Hasn't Earth been cooling since 1998?

Color graph of mean temperatures in red and blue
We've zoomed in for a closeup of temperatures over the last three decades, taken from a longer timeline discussed here. This closeup shows the annual trend in average global air temperature, in degrees Celsius, from 1975 to 2012. For each year, the range of uncertainty is indicated by the vertical bars. The blue line tracks the changes in the trend over time. Click here or on the image to see the full graph.
(Image courtesy NOAA's National Climatic Data Center.)

Thanks in large part to the record-setting El Niño of 1997–98, the year 1998 was the warmest year, globally, in the 20th century. Since 2001 the global trend has been relatively flat (see graph). However, temperatures continue to run warmer than in previous decades. The global average from 2000–09 exceeds the average for 1990–99, which in turn was warmer than 1980–89. And the average for 2010–12 topped the 2000–09 average.

Although scientists are confident that global temperatures will rise further in the coming decades, there could still be occasional "pauses" in warming that last a few years, like the one we've been seeing since the late 1990s. The Intergovernmental Panel on Climate Change (IPCC) devoted a section of its 2013 physical science assessment to analysis of the 1998–2012 warming hiatus. Among the possible factors involved:

  • A series of small volcanoes since 2000 that have spewed sunlight-blocking ash skyward

  • The natural 11-year solar cycle, whose declining phase lasted longer than usual: from 2000 to 2009

  • Variations in the exchange of heat between the ocean and atmosphere (one aspect of internal climate variability). Simulations by NCAR researchers suggest that periods when more heat gets stored deep in the ocean could be an important factor in slowing down atmospheric warming for a decade or more.

Two of the main vehicles for ocean-atmosphere heat exchange are El Niño (which tends to warm the global atmosphere) and La Niña (which tends to cool it). La Niña events have predominated over El Niños since 2006, which helps explain the lack of a new global record in the decade thus far.

As the IPCC notes, natural variations can either amplify or mute longer-term warming trends over periods of 10 to 15 years. This is one reason why 30 years is the typical reference period in determining climate. In your local weather forecast, for example, the average daily temperatures and precipitation posted alongside today's measurements were calculated based on the period from 1981 to 2010. This was a warmer period for most U.S. cities than the previous 30-year range, from 1971 to 2000.
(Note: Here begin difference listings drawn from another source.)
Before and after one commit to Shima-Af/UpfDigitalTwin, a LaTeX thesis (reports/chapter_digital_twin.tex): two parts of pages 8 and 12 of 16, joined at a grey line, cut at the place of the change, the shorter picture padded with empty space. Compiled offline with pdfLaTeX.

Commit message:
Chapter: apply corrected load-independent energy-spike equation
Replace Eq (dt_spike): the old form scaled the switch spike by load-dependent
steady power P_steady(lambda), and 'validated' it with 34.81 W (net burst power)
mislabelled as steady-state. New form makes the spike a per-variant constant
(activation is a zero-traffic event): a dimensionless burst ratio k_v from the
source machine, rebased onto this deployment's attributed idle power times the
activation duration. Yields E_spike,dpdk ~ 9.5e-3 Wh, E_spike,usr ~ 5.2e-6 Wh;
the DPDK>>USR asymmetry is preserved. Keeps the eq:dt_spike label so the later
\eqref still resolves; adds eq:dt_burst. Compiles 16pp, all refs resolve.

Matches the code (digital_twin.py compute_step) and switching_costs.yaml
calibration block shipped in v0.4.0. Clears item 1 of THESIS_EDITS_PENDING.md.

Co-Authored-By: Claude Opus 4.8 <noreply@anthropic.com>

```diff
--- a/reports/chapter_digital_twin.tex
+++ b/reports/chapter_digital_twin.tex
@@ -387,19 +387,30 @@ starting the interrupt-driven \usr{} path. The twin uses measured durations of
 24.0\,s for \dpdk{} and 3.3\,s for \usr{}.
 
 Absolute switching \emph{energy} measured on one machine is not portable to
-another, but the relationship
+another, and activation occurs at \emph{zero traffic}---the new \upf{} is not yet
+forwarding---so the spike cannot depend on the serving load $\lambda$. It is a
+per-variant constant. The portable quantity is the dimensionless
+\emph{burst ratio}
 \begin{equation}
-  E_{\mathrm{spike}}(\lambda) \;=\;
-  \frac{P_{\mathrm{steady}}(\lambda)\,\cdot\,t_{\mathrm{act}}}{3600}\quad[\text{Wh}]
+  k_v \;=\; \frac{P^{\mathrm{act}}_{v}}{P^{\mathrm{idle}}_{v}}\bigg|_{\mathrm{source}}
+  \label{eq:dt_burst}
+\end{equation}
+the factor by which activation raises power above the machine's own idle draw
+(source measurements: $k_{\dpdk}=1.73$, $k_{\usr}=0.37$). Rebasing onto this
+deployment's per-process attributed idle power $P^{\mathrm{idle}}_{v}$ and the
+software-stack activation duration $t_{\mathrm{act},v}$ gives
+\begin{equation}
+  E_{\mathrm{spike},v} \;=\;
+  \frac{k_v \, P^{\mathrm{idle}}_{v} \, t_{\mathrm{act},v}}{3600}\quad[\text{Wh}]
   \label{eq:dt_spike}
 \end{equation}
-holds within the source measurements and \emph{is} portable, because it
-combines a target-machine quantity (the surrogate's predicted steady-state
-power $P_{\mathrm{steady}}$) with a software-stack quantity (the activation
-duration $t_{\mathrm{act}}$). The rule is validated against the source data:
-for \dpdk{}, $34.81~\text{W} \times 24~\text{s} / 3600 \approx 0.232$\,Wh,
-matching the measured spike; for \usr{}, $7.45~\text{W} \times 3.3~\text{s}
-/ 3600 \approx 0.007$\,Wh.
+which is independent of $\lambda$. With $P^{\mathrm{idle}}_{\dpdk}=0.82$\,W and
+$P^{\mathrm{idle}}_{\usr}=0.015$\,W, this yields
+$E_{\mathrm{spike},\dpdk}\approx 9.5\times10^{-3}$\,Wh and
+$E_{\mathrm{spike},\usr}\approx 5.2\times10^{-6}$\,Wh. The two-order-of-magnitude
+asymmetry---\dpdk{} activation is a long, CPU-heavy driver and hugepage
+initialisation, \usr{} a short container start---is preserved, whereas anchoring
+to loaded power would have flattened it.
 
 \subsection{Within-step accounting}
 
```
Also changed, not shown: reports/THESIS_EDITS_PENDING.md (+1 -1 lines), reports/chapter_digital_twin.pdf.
Meanwhile, decision makers and planners often need guidance on shorter time scales than three decades. Researchers are responding by experimenting with outlooks for global temperature in the 10- to 15-year range. The most recent decadal outlook from the UK Met Office calls for a good chance that the upcoming five years (2013–17) will average slightly warmer globally than the record year of 1998. The IPCC expects that, for periods without a major volcanic eruption, most future 15-year periods will show a stronger warming trend than 1998–2012.